If I were to wager a guess as to what color is the most striking  – the most eye-catching color of autumn, I would have to say it would be the bright scarlet, oranges and reds of the majority of trees in my local area. Having said that, today I want to point out some extraordinary fall-foliage plants whose primary color is yellow.

Cerciciphyllum japonicum 'Morioka Weeping'

This Cerciciphyllum japonicum 'Morioka Weeping' begins to glow in the early morning sun.

One of the first plants to catch my eye this morning, just as the sun was beginning to peak up over the distant hills was Cercidiphyllum japonicum ‘Morioka Weeping’. This deciduous, broad-leaved tree is covered with roundish, almost heart-shaped leaves. Right now, these normally green leaves are turning a deliciously warm shade of yellow with a hint of orange. I noticed yesterday how nicely the tree was coloring up, but this morning, as it was hit with that low sunrise, the tree began to glow in a spectacular way. Most of the garden remained in the darkness of early morning, hint of frost on the edges of my conifers, but this wonderful pendulous tree was lit up and beckoning to the other plants, “Wake up, it’s a beautiful day!”

Metasequoia glyptostroboides 'Gold Rush'

Metasequoia glyptostroboides 'Gold Rush' provides a stunning golden-yellow color from spring through fall

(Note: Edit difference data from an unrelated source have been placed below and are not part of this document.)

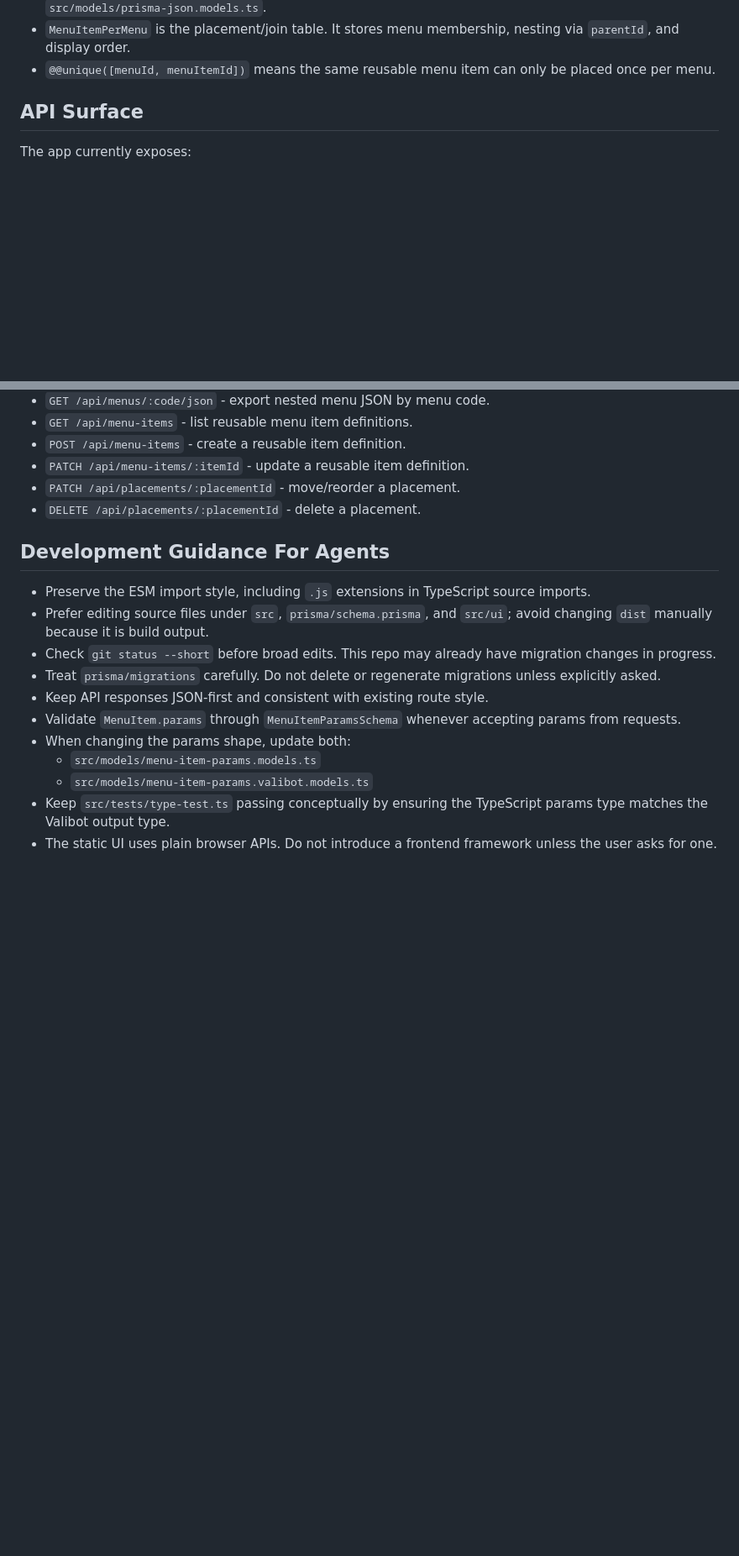
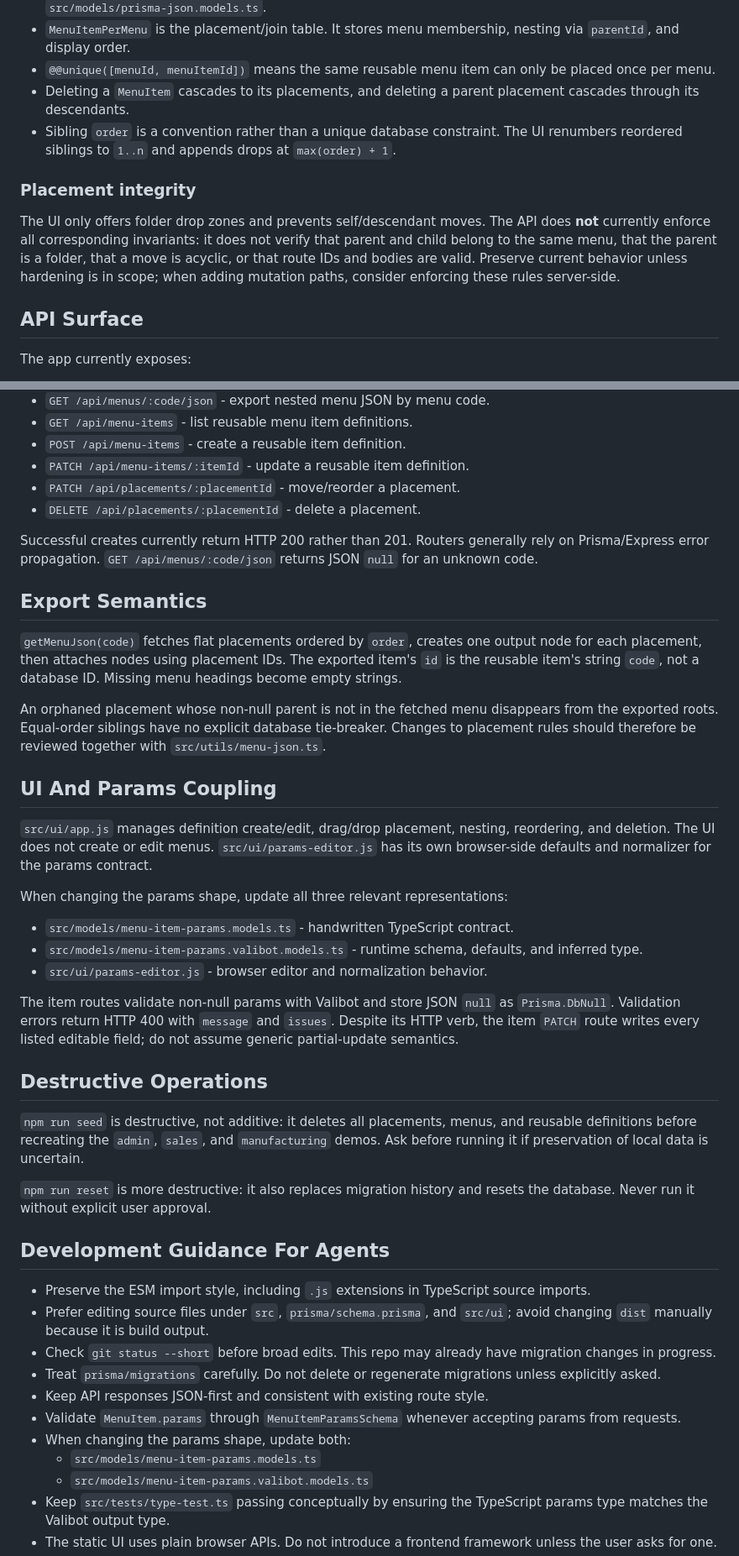
Before and after one commit to jlianos/bo_db, a Markdown page: AGENTS.md, 2 parts joined by grey strips. Shown at 84% size. Rendered like a GitHub page; blank space fills up the shorter version.

Commit message:
docs: update AGENTS.md with additional details on server setup, commands, and database operations

```diff
--- a/AGENTS.md
+++ b/AGENTS.md
@@ -80,6 +90,12 @@ generator client {
 - The `MenuItem.params` JSON column is typed through `prisma-json-types-generator` using `src/models/prisma-json.models.ts`.
 - `MenuItemPerMenu` is the placement/join table. It stores menu membership, nesting via `parentId`, and display order.
 - `@@unique([menuId, menuItemId])` means the same reusable menu item can only be placed once per menu.
+- Deleting a `MenuItem` cascades to its placements, and deleting a parent placement cascades through its descendants.
+- Sibling `order` is a convention rather than a unique database constraint. The UI renumbers reordered siblings to `1..n` and appends drops at `max(order) + 1`.
+
+### Placement integrity
+
+The UI only offers folder drop zones and prevents self/descendant moves. The API does **not** currently enforce all corresponding invariants: it does not verify that parent and child belong to the same menu, that the parent is a folder, that a move is acyclic, or that route IDs and bodies are valid. Preserve current behavior unless hardening is in scope; when adding mutation paths, consider enforcing these rules server-side.
 
 ## API Surface
 
@@ -96,6 +112,32 @@ The app currently exposes:
 - `PATCH /api/placements/:placementId` - move/reorder a placement.
 - `DELETE /api/placements/:placementId` - delete a placement.
 
+Successful creates currently return HTTP 200 rather than 201. Routers generally rely on Prisma/Express error propagation. `GET /api/menus/:code/json` returns JSON `null` for an unknown code.
+
+## Export Semantics
+
+`getMenuJson(code)` fetches flat placements ordered by `order`, creates one output node for each placement, then attaches nodes using placement IDs. The exported item's `id` is the reusable item's string `code`, not a database ID. Missing menu headings become empty strings.
+
+An orphaned placement whose non-null parent is not in the fetched menu disappears from the exported roots. Equal-order siblings have no explicit database tie-breaker. Changes to placement rules should therefore be reviewed together with `src/utils/menu-json.ts`.
+
+## UI And Params Coupling
+
+`src/ui/app.js` manages definition create/edit, drag/drop placement, nesting, reordering, and deletion. The UI does not create or edit menus. `src/ui/params-editor.js` has its own browser-side defaults and normalizer for the params contract.
+
+When changing the params shape, update all three relevant representations:
+
+- `src/models/menu-item-params.models.ts` - handwritten TypeScript contract.
+- `src/models/menu-item-params.valibot.models.ts` - runtime schema, defaults, and inferred type.
+- `src/ui/params-editor.js` - browser editor and normalization behavior.
+
+The item routes validate non-null params with Valibot and store JSON `null` as `Prisma.DbNull`. Validation errors return HTTP 400 with `message` and `issues`. Despite its HTTP verb, the item `PATCH` route writes every listed editable field; do not assume generic partial-update semantics.
+
+## Destructive Operations
+
+`npm run seed` is destructive, not additive: it deletes all placements, menus, and reusable definitions before recreating the `admin`, `sales`, and `manufacturing` demos. Ask before running it if preservation of local data is uncertain.
+
+`npm run reset` is more destructive: it also replaces migration history and resets the database. Never run it without explicit user approval.
+
 ## Development Guidance For Agents
 
 - Preserve the ESM import style, including `.js` extensions in TypeScript source imports.
```
Also changed, not shown: other parts of AGENTS.md (+16 -4 lines).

I finished my breakfast and continued to watch the show outside my picture window as the bright autumn sunrise steadily climbed and shot its spotlight on another golden deciduous tree – this time, a conifer. Metasequoia glyptostroboides ‘Gold Rush’ is a dazzling golden conifer all year-round. It’s new growth emerges a soft yet very bright yellow and seems to become more intensely bright as the season progresses. Finally, with the cooler temperatures that autumn bring, the bright yellow foliage begins to exhibit a hint of red which gives the long branchlets and overall golden hue. Again, this color continues to intensify until all of the foliage drops to the ground, creating quite a colorful carpet of gold beneath the then, bare framework of the Golden Dawn Redwood.

Soon, my Larix, Taxodium and  Pseudolarix will also turn their assorted shades of golden-yellow and drop their needles in anticipation of our coming winter months. I look forward to the intense shots of color those deciduous conifers will provide while making way for more late season sunlight to fall into my garden with the absence of their foliar screens.

Ed-
Conifer Lover